Luckily we instead have Kristy Valenti's Women and Autobio Comics Roundtable with Raina Telgemeier, Megan Kelso and Ellen Forney.
VALENTI: One thing I’d like to talk about — and this is a word you’ve all used — accessibility, and style. Do you think, in general, women cartoon more accessibly?
KELSO: Well, I don’t know if I can answer that fully, but one thing that I think about is that, when you see little kids with drawing and writing, it does seem like young girls are far more concerned with what their handwriting looks like than little boys. And, young boys that grow up to be cartoonists may be the exception to that. [Laughter.] In elementary school, it was almost like there was this competition to have the most beautiful, perfect, girly handwriting. And I’ve often wondered if that is connected somehow to the sort of comics and the approach to comics that women take as they become cartoonists. I think you could argue, women’s or girls’ fine motor skills often tend to develop more quickly than boys’, and so they are able to form, you know, uniform, attractive letters faster. And often — just what I’ve observed with my daughter too — a lot of girls seem a lot more interested in drawing early on than boys. But then, another generalization that I’m willing to hazard is that guys tend to be more interested in virtuosity, often, than communication.
I wonder if the stereotype of the male cartoonist with the absolutely diamond, precise style — like Charles Burns is the perfect example, clearly he developed this virtuosic approach to comics that is really separate from the drive to communicate. Because, as we’ve all established, comics work as a form of communication in a variety of drawing styles. And that you don’t have to draw in this almost machine-made perfection of the Hernandez brothers, or Charles Burns, or Chris Ware, in order to communicate, and I do wonder if that accounts to some degree to differences you see in the way men and women draw. This is a generalization, but women just being a little less concerned with virtuosity.
FORNEY: One thing that that makes me think of is Phoebe Gloeckner, because her comics work is kind of rough, you know? Bodies are distorted. And then you see her medical illustrations, or the pieces of art that she does that are kind of … just that she does in that style, are like really precise.
TELGEMEIER: Yeah, they’re totally virtuosic.
FORNEY: Exactly.
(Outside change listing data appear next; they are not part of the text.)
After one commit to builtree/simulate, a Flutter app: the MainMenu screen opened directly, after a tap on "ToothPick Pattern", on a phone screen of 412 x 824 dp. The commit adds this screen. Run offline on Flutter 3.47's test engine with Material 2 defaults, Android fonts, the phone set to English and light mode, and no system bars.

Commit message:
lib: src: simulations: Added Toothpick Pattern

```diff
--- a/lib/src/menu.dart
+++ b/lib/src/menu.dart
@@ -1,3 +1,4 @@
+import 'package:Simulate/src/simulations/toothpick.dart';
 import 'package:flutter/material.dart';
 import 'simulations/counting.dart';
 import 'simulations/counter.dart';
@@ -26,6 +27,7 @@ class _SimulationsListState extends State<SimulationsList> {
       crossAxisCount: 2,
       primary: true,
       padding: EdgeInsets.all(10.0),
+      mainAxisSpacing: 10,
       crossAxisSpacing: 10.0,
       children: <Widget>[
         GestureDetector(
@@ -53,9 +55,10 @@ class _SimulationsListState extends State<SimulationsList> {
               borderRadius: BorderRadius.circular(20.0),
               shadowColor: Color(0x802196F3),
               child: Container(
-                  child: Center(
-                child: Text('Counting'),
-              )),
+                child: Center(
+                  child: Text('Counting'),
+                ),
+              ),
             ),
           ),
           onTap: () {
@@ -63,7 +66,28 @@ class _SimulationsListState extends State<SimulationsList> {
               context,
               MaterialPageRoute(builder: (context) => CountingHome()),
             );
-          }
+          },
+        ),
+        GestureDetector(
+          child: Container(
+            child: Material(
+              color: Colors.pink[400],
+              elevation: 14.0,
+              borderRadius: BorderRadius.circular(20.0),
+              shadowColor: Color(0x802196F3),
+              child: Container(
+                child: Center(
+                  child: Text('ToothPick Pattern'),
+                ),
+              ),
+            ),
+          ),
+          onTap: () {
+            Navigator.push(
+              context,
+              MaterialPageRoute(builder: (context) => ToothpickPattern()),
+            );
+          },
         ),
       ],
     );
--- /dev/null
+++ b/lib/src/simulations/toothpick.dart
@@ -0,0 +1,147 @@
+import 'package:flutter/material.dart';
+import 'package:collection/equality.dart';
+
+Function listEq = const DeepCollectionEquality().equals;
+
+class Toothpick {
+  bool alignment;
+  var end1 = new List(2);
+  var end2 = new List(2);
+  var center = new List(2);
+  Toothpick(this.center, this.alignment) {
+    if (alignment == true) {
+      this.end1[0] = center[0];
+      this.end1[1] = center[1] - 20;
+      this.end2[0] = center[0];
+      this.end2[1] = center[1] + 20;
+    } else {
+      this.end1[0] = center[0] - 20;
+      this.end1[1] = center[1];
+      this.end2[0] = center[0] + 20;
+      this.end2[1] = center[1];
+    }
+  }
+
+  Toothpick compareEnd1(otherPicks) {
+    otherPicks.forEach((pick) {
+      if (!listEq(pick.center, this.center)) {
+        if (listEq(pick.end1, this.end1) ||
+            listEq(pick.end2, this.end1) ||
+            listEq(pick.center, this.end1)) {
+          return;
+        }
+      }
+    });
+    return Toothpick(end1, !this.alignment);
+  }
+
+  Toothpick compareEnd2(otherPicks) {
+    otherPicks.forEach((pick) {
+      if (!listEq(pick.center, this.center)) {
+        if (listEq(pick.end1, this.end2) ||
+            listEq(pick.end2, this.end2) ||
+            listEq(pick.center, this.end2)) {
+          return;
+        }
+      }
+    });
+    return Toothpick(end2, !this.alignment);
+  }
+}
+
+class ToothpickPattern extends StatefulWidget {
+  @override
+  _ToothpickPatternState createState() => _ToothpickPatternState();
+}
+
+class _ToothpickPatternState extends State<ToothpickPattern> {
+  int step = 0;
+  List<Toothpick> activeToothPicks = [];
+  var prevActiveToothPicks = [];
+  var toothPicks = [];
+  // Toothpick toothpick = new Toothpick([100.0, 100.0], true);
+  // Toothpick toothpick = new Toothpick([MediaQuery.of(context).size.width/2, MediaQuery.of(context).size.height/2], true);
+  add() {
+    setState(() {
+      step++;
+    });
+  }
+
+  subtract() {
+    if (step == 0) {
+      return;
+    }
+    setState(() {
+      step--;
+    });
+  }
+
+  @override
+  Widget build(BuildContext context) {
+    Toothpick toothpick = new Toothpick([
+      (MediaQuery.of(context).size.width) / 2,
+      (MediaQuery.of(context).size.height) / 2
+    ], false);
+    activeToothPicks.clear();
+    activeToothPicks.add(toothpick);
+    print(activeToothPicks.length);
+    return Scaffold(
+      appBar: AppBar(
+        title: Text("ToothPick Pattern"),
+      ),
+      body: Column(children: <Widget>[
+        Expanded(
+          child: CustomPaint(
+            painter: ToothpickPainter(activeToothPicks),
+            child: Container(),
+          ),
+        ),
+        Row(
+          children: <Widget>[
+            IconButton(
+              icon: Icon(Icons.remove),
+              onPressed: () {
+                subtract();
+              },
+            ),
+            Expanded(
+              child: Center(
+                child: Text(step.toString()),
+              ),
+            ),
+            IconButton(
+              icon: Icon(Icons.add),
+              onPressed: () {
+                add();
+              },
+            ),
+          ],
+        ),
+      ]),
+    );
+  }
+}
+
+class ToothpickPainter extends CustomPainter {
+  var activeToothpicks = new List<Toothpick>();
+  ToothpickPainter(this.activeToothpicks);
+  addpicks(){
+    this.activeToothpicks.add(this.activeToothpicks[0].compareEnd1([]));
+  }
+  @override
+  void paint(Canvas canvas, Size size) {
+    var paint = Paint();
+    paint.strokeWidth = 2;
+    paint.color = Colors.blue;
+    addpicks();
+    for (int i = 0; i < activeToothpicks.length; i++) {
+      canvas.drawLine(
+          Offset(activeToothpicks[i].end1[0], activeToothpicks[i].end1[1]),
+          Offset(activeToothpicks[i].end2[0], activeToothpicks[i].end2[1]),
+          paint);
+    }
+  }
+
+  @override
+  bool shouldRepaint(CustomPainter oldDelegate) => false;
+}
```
And so, I imagine that that’s a choice that either comes intuitively, or she made a conscious decision to have that difference in the presentation of her narratives.
TCJ-contributor Dominic Umile on Gabrielle Bell's upcoming book.
A nice local profile of Jason Lutes.
The Guardian published a weekend comics supplement. It's reviewed here.
Not comics: A reminder -- Robert Weaver was a wonderful and now mostly forgotten illustrator. His lines are casually electric, and very few other illustrators were as adept at blending realist figuration with abstract areas of space. Check him out. We ran a piece about him last year.
Not comics: Remember index magazine? Here's a little refresher. I still can't decide if I liked it or not.